Can Jesus say of you and me, that we are without any guile (deception); that we don’t live a double standard or a hypocritical lifestyle? WHO we are is not important, but WHAT (kind of person) we are is what matters to Jesus. Like Nathanael, do we read about Jesus in his word/law and when asked to come and see, are we going to come forward to see Jesus as Nathanael did. The fig tree figuratively represents human efforts for righteousness. Adam and Eve had sown themselves coverings of fig leaves to hid their shame, that resulted from their disobedience in the garden of Eden (Genesis 3:7). Jesus cursed the fig tree that was fruitless (Mark 11:20), implying that those who are not grafted and remain in the vine (in Christ) cannot bear fruit and subject to the curse of being eternally separated from God, fit for nothing, but withered and dried up to be cut and thrown into the fire (John 15:4; Mark 11:21). Jesus saw Nathanael under the cloak of human righteousness and when Jesus reveals this to him, Nathanael believes and responds that Jesus is indeed the Son of God (Spiritual King of kings) and the King of Israel (earthly king) (John 1:49). Can we be like Nathanael, believing in our hearts that Jesus is the Son of God in deed and not rely on our human efforts to assure Salvation, for we can be saved, only by grace through faith alone and not by works (Ephesians 2:8-9).

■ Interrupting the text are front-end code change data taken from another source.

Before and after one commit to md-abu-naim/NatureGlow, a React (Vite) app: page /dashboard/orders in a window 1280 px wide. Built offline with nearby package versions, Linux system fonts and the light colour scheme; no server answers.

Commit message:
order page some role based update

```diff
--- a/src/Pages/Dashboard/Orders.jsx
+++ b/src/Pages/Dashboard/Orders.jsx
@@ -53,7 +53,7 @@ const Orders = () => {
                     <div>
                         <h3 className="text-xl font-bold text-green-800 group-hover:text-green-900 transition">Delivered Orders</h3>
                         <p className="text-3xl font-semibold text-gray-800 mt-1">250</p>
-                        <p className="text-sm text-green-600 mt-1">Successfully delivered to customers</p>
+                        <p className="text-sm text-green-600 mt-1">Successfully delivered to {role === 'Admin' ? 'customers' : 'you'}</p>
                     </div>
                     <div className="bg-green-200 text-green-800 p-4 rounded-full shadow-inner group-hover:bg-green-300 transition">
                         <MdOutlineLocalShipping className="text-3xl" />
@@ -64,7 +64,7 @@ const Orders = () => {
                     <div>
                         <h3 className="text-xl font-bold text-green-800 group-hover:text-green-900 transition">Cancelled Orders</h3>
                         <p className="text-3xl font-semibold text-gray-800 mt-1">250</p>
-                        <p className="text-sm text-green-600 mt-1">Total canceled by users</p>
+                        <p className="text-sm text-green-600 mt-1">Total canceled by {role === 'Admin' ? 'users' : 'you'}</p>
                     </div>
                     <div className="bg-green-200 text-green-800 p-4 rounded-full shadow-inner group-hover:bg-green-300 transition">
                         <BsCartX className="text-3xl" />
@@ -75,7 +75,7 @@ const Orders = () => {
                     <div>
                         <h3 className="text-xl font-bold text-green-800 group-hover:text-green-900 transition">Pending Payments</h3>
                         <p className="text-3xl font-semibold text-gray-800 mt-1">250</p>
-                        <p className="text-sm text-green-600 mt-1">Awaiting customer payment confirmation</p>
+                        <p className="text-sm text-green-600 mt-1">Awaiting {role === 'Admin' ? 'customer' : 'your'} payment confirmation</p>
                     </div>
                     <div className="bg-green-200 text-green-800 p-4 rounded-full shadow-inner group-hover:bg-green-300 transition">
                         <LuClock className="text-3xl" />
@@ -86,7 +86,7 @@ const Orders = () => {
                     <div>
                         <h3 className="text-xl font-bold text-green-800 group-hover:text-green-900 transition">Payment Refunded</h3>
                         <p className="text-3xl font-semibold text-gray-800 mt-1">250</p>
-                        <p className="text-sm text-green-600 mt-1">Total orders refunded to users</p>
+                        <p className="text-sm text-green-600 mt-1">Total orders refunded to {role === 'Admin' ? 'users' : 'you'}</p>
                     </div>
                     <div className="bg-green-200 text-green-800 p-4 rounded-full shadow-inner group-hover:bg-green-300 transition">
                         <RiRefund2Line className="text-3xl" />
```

John 1:43-51 (KJV)
43 The day following Jesus would go forth into Galilee, and findeth Philip, and saith unto him, Follow me.

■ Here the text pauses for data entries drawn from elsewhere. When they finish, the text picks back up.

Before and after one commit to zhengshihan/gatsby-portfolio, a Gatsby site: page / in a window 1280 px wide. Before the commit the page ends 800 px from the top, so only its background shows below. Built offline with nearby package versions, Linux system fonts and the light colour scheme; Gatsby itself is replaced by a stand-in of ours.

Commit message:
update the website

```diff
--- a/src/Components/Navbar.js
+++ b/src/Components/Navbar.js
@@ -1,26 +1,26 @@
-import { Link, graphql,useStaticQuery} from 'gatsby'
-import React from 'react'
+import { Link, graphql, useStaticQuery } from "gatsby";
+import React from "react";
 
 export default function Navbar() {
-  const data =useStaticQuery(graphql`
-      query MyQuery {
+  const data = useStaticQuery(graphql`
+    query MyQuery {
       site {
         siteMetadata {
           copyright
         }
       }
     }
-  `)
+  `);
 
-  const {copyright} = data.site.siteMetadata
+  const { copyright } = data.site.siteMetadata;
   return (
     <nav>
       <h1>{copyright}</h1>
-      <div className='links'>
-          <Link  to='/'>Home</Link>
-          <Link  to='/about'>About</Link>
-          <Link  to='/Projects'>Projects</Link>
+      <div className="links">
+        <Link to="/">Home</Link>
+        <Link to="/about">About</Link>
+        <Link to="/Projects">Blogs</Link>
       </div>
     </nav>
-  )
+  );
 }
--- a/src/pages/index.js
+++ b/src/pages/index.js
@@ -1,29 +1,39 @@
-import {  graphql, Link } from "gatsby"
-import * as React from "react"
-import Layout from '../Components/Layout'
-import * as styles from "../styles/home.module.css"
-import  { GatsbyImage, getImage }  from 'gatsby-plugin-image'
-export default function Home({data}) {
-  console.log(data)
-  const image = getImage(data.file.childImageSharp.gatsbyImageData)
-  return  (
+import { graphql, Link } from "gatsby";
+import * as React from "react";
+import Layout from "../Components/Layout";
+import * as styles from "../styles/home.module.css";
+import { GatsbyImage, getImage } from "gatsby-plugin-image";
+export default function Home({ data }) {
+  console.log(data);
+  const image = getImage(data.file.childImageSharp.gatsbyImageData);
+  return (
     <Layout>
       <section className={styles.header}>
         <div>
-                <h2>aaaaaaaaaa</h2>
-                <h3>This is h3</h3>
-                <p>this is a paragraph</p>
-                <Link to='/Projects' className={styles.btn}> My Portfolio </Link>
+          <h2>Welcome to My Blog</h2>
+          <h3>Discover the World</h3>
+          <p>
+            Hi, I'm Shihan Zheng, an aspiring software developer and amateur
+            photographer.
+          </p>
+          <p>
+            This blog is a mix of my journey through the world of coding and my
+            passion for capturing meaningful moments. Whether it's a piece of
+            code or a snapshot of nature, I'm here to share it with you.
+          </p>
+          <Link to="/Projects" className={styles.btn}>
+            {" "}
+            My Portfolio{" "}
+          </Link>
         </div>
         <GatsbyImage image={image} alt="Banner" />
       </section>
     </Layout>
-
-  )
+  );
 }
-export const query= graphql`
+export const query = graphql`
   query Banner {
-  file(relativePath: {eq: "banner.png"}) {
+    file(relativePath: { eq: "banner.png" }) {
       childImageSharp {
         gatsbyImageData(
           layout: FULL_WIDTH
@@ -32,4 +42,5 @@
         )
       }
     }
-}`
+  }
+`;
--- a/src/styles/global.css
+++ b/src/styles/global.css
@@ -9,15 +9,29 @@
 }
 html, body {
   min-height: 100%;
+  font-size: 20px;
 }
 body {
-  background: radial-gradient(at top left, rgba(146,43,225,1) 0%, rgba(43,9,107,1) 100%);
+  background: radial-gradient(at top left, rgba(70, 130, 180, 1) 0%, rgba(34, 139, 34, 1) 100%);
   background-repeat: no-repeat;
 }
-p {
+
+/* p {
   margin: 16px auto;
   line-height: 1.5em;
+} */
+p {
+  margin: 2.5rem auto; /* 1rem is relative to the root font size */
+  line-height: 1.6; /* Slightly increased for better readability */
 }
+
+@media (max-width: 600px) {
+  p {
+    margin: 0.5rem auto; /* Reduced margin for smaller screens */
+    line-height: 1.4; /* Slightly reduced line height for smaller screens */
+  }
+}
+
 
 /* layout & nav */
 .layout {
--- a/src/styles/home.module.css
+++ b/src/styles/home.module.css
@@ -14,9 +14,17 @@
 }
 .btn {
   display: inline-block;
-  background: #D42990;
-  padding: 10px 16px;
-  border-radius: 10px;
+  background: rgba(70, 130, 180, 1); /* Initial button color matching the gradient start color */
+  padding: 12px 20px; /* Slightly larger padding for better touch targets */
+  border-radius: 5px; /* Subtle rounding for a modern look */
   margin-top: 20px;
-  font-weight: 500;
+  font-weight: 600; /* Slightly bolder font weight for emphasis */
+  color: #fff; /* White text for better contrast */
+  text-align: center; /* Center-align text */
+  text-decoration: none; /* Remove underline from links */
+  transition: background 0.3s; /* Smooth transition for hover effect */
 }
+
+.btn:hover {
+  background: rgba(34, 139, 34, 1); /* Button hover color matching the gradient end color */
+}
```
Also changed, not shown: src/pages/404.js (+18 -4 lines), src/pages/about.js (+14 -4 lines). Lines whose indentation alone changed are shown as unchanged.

44 Now Philip was of Bethsaida, the city of Andrew and Peter.
45 Philip findeth Nathanael, and saith unto him, We have found him, of whom Moses in the law, and the prophets, did write, Jesus of Nazareth, the son of Joseph.
46 And Nathanael said unto him, Can there any good thing come out of Nazareth? Philip saith unto him, Come and see.
47 Jesus saw Nathanael coming to him, and saith of him, Behold an Israelite indeed, in whom is no guile!
48 Nathanael saith unto him, Whence knowest thou me? Jesus answered and said unto him, Before that Philip called thee, when thou wast under the fig tree, I saw thee.
49 Nathanael answered and saith unto him, Rabbi, thou art the Son of God; thou art the King of Israel.
50 Jesus answered and said unto him, Because I said unto thee, I saw thee under the fig tree, believest thou? thou shalt see greater things than these.
51 And he saith unto him, Verily, verily, I say unto you, Hereafter ye shall see heaven open, and the angels of God ascending and descending upon the Son of man.